- **PROBLEM DESCRIPTION**
In the entries that follow, how many lines hold "Creation"? Nothing but the number is expected.
─── DATA TO USE ───
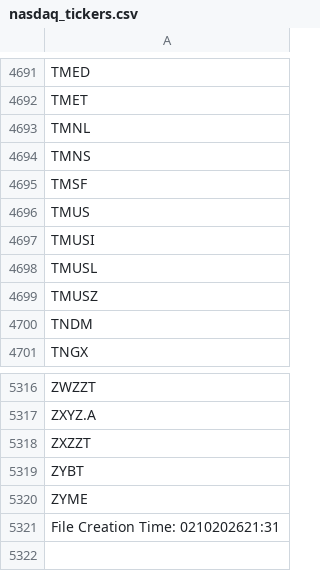
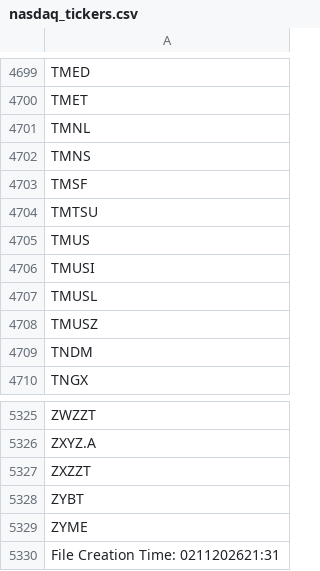
Before and after one commit to cmmds1982/nasdaq-tickers-fetcher, a CSV file: nasdaq_tickers.csv, drawn as a sheet; only a part is shown, gaps mark what is left out; the diff covers the shown part only.

```diff
--- a/nasdaq_tickers.csv
+++ b/nasdaq_tickers.csv
@@ -4695,2 +4703,3 @@ TMNS
 TMSF
+TMTSU
 TMUS
@@ -5320,2 +5329,2 @@ ZYBT
 ZYME
-File Creation Time: 0210202621:31
+File Creation Time: 0211202621:31
```
Also changed, not shown: 9 added rows and 1 removed row elsewhere in this file.
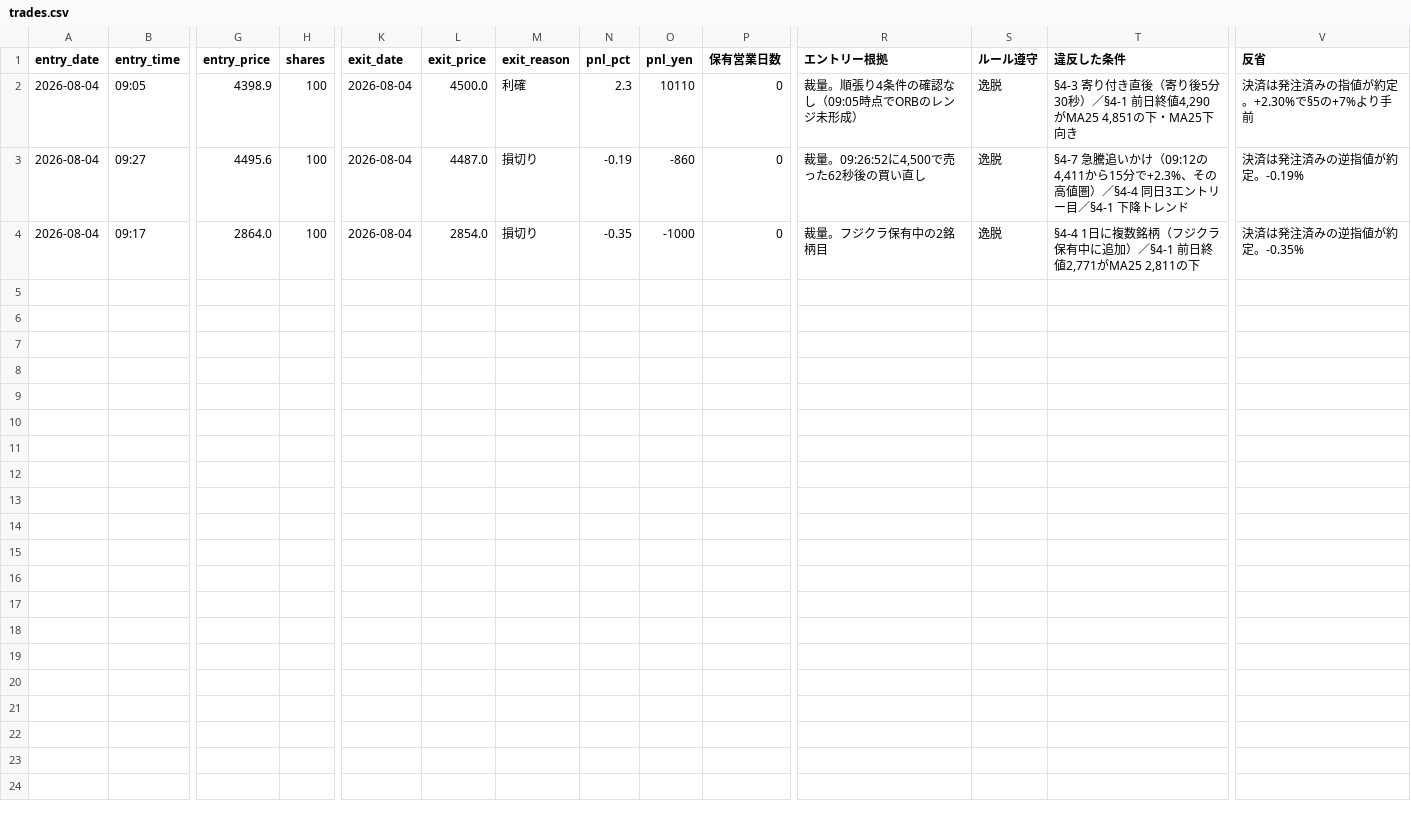
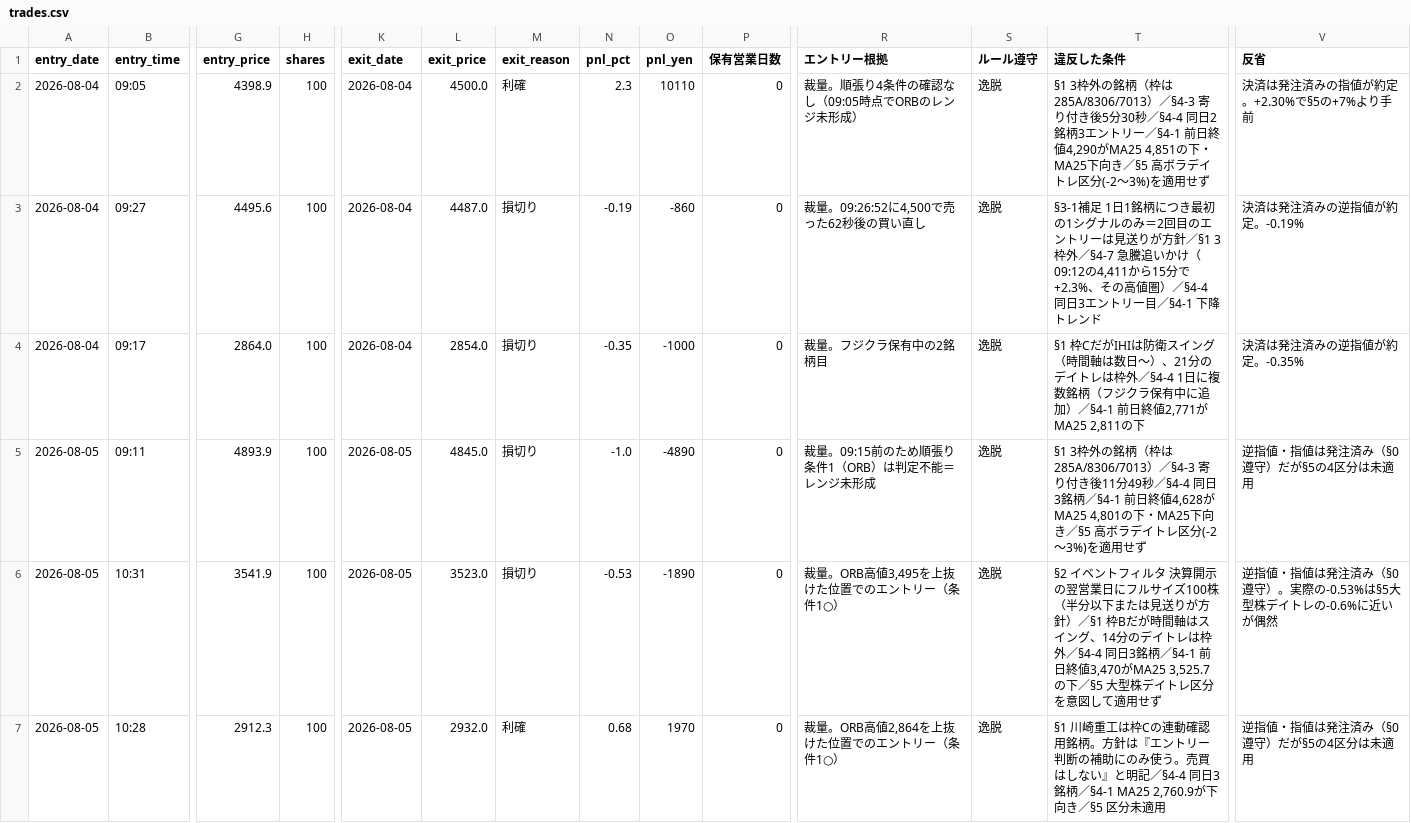
Before and after one commit to hidekanagawa1106-web/claudecode, a CSV file: trades.csv, drawn as a sheet; only a part is shown, gaps mark what is left out; rows hold the shown columns only; the diff names each change by its address in the sheet, - before the commit and + after, or states it on an @@ line.

```diff
--- a/trades.csv
+++ b/trades.csv
-T2 (違反した条件): §4-3 寄り付き直後（寄り後5分30秒）／§4-1 前日終値4,290がMA25 4,851の下・MA25下向き
+T2 (違反した条件): §1 3枠外の銘柄（枠は285A/8306/7013）／§4-3 寄り付き後5分30秒／§4-4 同日2銘柄3エントリー／§4-1 前日終値4,290がMA25 4,851の下・MA25下向き／§5 高ボラデイトレ区分(-2〜3%)を適用せず
-T3 (違反した条件): §4-7 急騰追…
+T3 (違反した条件): §3-1補足 1日1銘柄につき最初の1シグナルのみ＝2回目のエントリーは見送りが方針／§1 3枠外／§4-7 急騰追…
-T4 (違反した条件): §4-4 1日に…
+T4 (違反した条件): §1 枠CだがIHIは防衛スイング（時間軸は数日〜）、21分のデイトレは枠外／§4-4 1日に…
+row 5: 2026-08-05 | 09:11 | 4893.9 | 100 | 2026-08-05 | 4845.0 | 損切り | -1.0 | -4890 | 0 | 裁量。09:15前のため順張り条件1（ORB）は判定不能＝レンジ未形成 | 逸脱 | §1 3枠外の銘柄（枠は285A/8306/7013）／§4-3 寄り付き後11分49秒／§4-4 同日3銘柄／§4-1 前日終値4,628がMA25 4,801の下・MA25下向き／§5 高ボラデイトレ区分(-2〜3%)を適用せず | 逆指値・指値は発注済み（§0遵守）だが§5の4区分は未適用
+row 6: 2026-08-05 | 10:31 | 3541.9 | 100 | 2026-08-05 | 3523.0 | 損切り | -0.53 | -1890 | 0 | 裁量。ORB高値3,495を上抜けた位置でのエントリー（条件1○） | 逸脱 | §2 イベントフィルタ 決算開示の翌営業日にフルサイズ100株（半分以下または見送りが方針）／§1 枠Bだが時間軸はスイング、14分のデイトレは枠外／§4-4 同日3銘柄／§4-1 前日終値3,470がMA25 3,525.7の下／§5 大型株デイトレ区分を意図して適用せず | 逆指値・指値は発注済み（§0遵守）。実際の-0.53%は§5大型株デイトレの-0.6%に近いが偶然
+row 7: 2026-08-05 | 10:28 | 2912.3 | 100 | 2026-08-05 | 2932.0 | 利確 | 0.68 | 1970 | 0 | 裁量。ORB高値2,864を上抜けた位置でのエントリー（条件1○） | 逸脱 | §1 川崎重工は枠Cの連動確認用銘柄。方針は『エントリー判断の補助にのみ使う。売買はしない』と明記／§4-4 同日3銘柄／§4-1 MA25 2,760.9が下向き／§5 区分未適用 | 逆指値・指値は発注済み（§0遵守）だが§5の4区分は未適用
```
───
- **REPLY TO THE TASK**
2